In 330 A.D., the first Christian ruler of the
empire, Constantine the Great (r. 306–337) (
), transferred the ancient imperial capital from Rome to the city of Byzantion located on the easternmost territory of the European continent, at a major intersection of east-west trade. The emperor renamed this ancient port city
(“the city of Constantine”) in his own honor (detail,
); it was also called the “New Rome,” owing to the city’s new status as political capital of the Roman empire. The Christian, ultimately Greek-speaking state ruled from that city would come to be called Byzantium by modern historians, although the empire’s medieval citizens described themselves as “Rhomaioi,” Romans, and considered themselves the inheritors of the
ancient Roman empire
The Beginning of Byzantium
The first golden age of the empire, the Early Byzantine period, extends from the founding of the new capital into the 700s. Christianity replaced the gods of
as the official religion of the culturally and religiously diverse state in the late 300s (
). The practice of Christian monasticism developed in the fourth century, and continued to be an important part of the Byzantine faith, spreading from Egypt to all parts of the empire.
In the Early Byzantine period, Byzantium’s educated elite used Roman law, and Greek and Roman culture, to maintain a highly organized government centered on the court and its great cities (
). In later decades, urban decline and the invasions of the empire’s
by Germanic tribes, especially in the fifth century, led to the diminishment of western centers including Rome, sacked in 410 by the Goths and in 455 by the Vandals. Despite the territorial gains of the emperor

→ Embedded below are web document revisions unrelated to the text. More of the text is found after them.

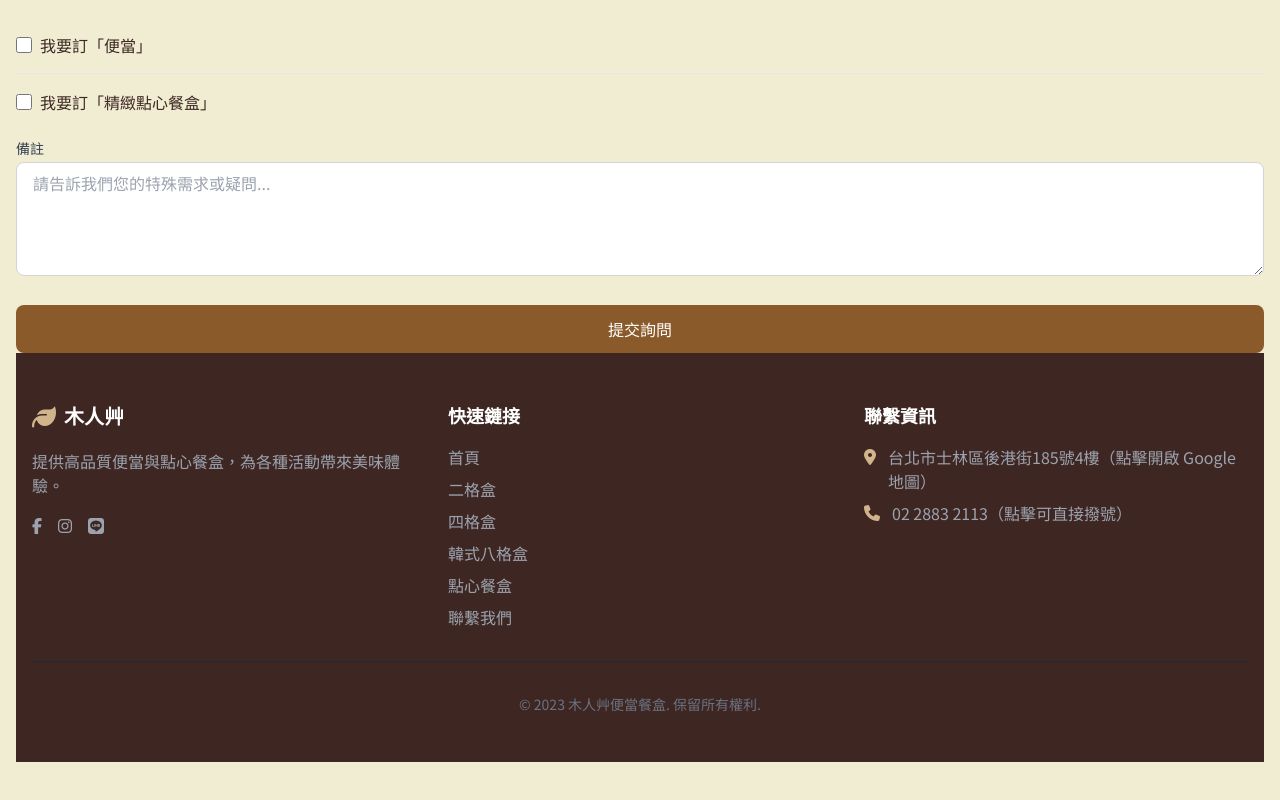
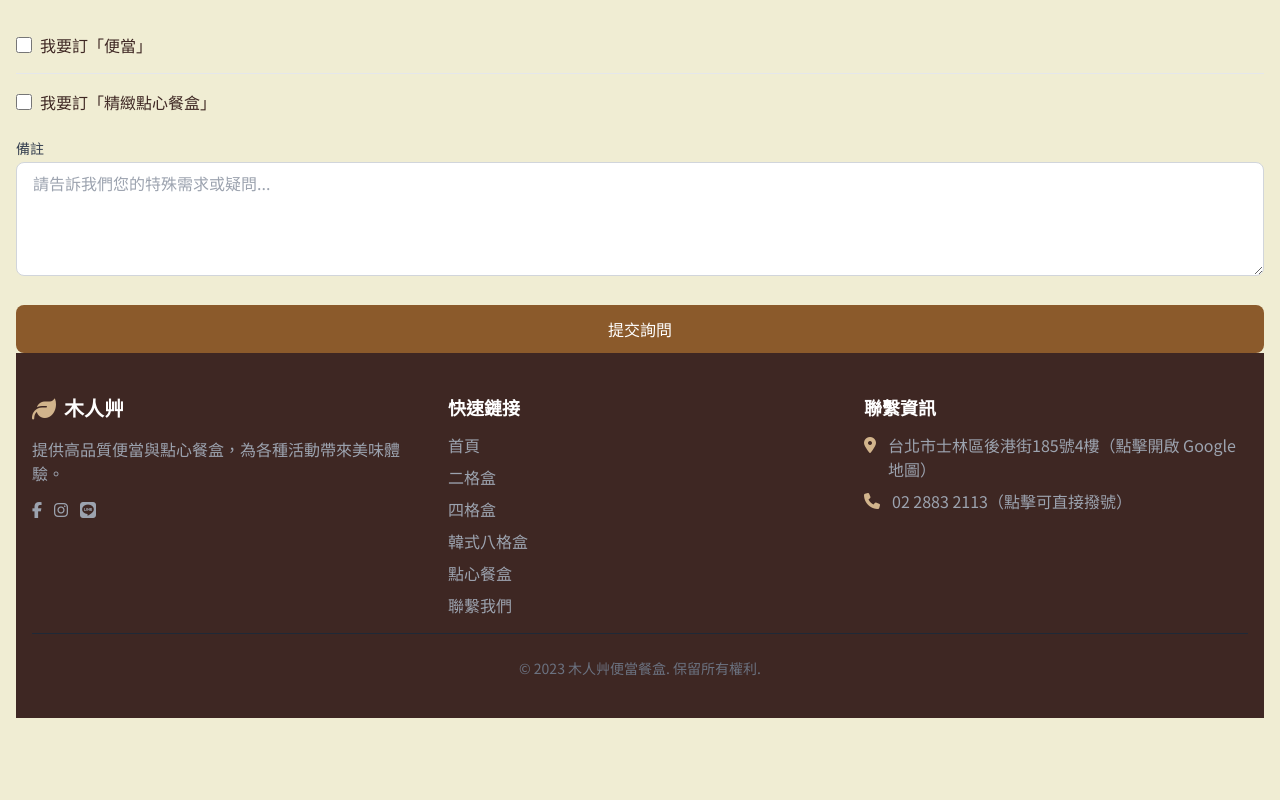
Before and after one commit to Muzentsao/muzentsao2.github.io, a plain HTML site: page docs/index.html in a window 1280 px wide. Shown: the part 7174-7974 px from the top of the page. Drawn offline with nearby package versions, Linux system fonts and the light colour scheme.

Commit message:
Update index.html

```diff
--- a/docs/index.html
+++ b/docs/index.html
@@ -879,21 +879,23 @@ document.addEventListener('DOMContentLoaded', () => {
 </script>
 
 
-    <!-- 頁腳 -->
-    <footer class="bg-dark text-white py-12">
+   <!-- 頁腳（精簡留白版） -->
+<footer class="bg-dark text-white py-8 md:py-10">
   <div class="container mx-auto px-4">
-        <div class="grid md:grid-cols-3 gap-8 mb-8">
+    <div class="grid md:grid-cols-3 gap-6 md:gap-8 mb-4">
+      <!-- 品牌介紹 -->
       <div>
-            <div class="flex items-center space-x-2 mb-4">
+        <div class="flex items-center space-x-2 mb-3">
           <i class="fa-solid fa-leaf text-secondary text-2xl"></i>
           <span class="font-serif font-bold text-xl">木人艸</span>
         </div>
-            <p class="text-gray-400 mb-4">提供高品質便當與點心餐盒，為各種活動帶來美味體驗。</p>
-            <div class="flex space-x-4">
+        <p class="text-gray-400 mb-3">
+          提供高品質便當與點心餐盒，為各種活動帶來美味體驗。
+        </p>
+        <div class="flex space-x-3">
           <a
             href="https://www.facebook.com/profile.php?id=61554825134056"
-                target="_blank"
-                rel="noopener noreferrer"
+            target="_blank" rel="noopener noreferrer"
             class="text-gray-400 hover:text-white transition-colors"
             title="木人艸臉書粉絲頁"
           >
@@ -901,8 +903,7 @@ document.addEventListener('DOMContentLoaded', () => {
           </a>
           <a
             href="https://www.instagram.com/murencao_food/"
-                target="_blank"
-                rel="noopener noreferrer"
+            target="_blank" rel="noopener noreferrer"
             class="text-gray-400 hover:text-white transition-colors"
             title="木人艸 Instagram"
           >
@@ -910,8 +911,7 @@ document.addEventListener('DOMContentLoaded', () => {
           </a>
           <a
             href="https://lin.ee/WMJkjav"
-                target="_blank"
-                rel="noopener noreferrer"
+            target="_blank" rel="noopener noreferrer"
             class="text-gray-400 hover:text-white transition-colors"
             title="加入 LINE 官方帳號"
           >
@@ -920,8 +920,9 @@ document.addEventListener('DOMContentLoaded', () => {
         </div>
       </div>
 
+      <!-- 快速鏈接 -->
       <div>
-            <h3 class="font-bold text-lg mb-4">快速鏈接</h3>
+        <h3 class="font-bold text-lg mb-3">快速鏈接</h3>
         <ul class="space-y-2">
           <li><a href="#hero" class="text-gray-400 hover:text-white transition-colors">首頁</a></li>
           <li><a href="#two-box-compact" class="text-gray-400 hover:text-white transition-colors">二格盒</a></li>
@@ -932,8 +933,9 @@ document.addEventListener('DOMContentLoaded', () => {
         </ul>
       </div>
 
+      <!-- 聯繫資訊 -->
       <div>
-            <h3 class="font-bold text-lg mb-4">聯繫資訊</h3>
+        <h3 class="font-bold text-lg mb-3">聯繫資訊</h3>
         <ul class="space-y-2">
           <li class="flex items-start">
             <i class="fa-solid fa-location-dot text-secondary mt-1 mr-3"></i>
@@ -955,7 +957,7 @@ document.addEventListener('DOMContentLoaded', () => {
       </div>
     </div>
 
-        <div class="border-t border-gray-800 pt-8 text-center text-gray-500 text-sm">
+    <div class="border-t border-gray-800 pt-6 text-center text-gray-500 text-sm">
       <p>© 2023 木人艸便當餐盒. 保留所有權利.</p>
     </div>
   </div>
```
Lines whose indentation alone changed are shown as unchanged.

in the sixth century (
), many of the empire’s Italian provinces were overtaken by Lombards in the late 500s. In the 600s,
Persian and Arab invasions
devastated much of Byzantium’s eastern territories.
The artistic traditions of the wealthy state extended throughout the empire, including the southernmost provinces of Egypt and North Africa, which remained under Byzantine control until the Arab conquest of the region in the seventh century (
). The development of the codex, or
, replacing the ancient scroll marked a major innovation in these first centuries. A number of deluxe, illustrated Early Byzantine manuscripts survive from the fourth to sixth centuries, including
, editions of Virgil’s Aeneid and Homer’s Iliad, and medical treatises such as Dioscurides’ De materia medica.